NRL researchers test technology to identify antimicrobial resistance
The team successfully tested the NRL-developed ARDM at NAMRU-2's satellite laboratory at the National Institutes of Public Health in Phnom Penh, Cambodia. NAMRU-2 studies infectious diseases of critical public health and military importance to the U.S. and partners in the Pacific region.
During the June test, the scientists used the ARDM to test more than 50 drug-resistant pathogens and wound isolates, including methicillin-resistant Staphylococcus aureus. The device simultaneously detects hundreds of pathogens with a one-day turnaround time.
NRL scientist Chris Taitt noted the different types and levels of multi-drug resistance in Phnom Penh in comparison to similar bacterial pathogens from South America, North Africa, West Africa and the Middle East.
Data collected with the ARDM can guide medical personnel toward successful treatment options when dealing with soldiers and sailors deployed to different regions. The knowledge gained may allow epidemiologists to track the spread of new and emerging antibiotic resistance and provide guidance for public health and antimicrobial administration policies to respond quickly to infectious disease outbreaks.

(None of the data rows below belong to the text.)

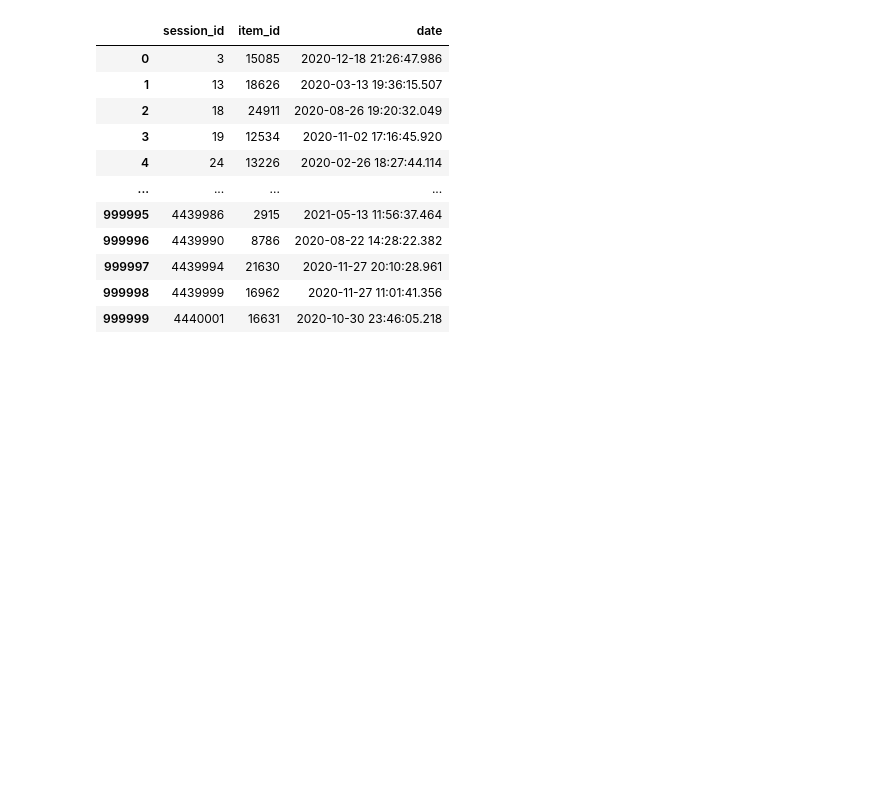
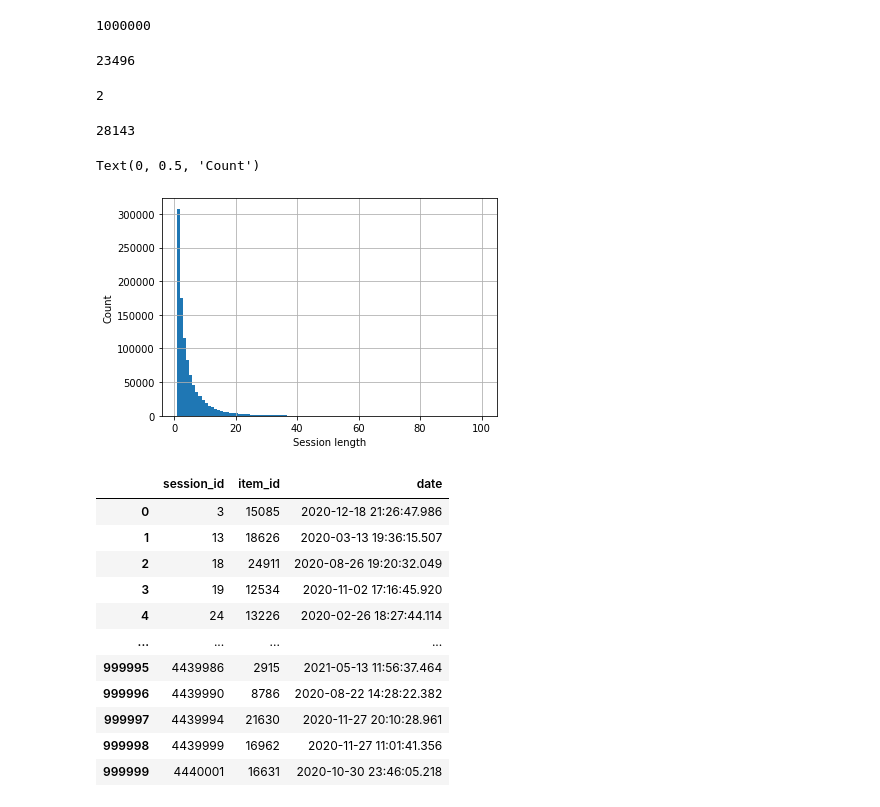
Before and after one commit to damicoedoardo/RecSysChallenge2022, a Jupyter notebook: src/notebooks/11_04_data_exploration.ipynb, the cells around one changed output. Cells and saved outputs as stored; diff of their text form; code cells hidden in the pictures; blank space fills up the shorter version.

```diff
--- a/src/notebooks/11_04_data_exploration.ipynb
+++ b/src/notebooks/11_04_data_exploration.ipynb
@@ -6,0 +7,9 @@ dr.get_train_sessions()
+# %%
+train_sessions = dr.get_train_sessions()
+train_sessions[SESS_ID].nunique()
+# %% [output]
+1000000
+# %%
+train_sessions[ITEM_ID].nunique()
+# %% [output]
+23496
@@ -7,3 +18,18 @@ dr.get_train_sessions()
+# %%
+items.min()
+# %% [output]
+2
+# %%
+items.max()
+# %% [output]
+28143
+# %%
+train_sessions.groupby(SESS_ID).count()[DATE].hist(bins=100)
+plt.xlabel("Session length")
+plt.ylabel("Count")
+# %% [output]
+Text(0, 0.5, 'Count')
+[figure, added]
 # %%
 dr.get_train_purchases()
 # %% [output]
```
Also changed, not shown: parts of 17 cells of this notebook, 1 other file.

Using the ARDM, researches can more effectively provide the military with knowledge to help protect them against the diseases they might face around the world.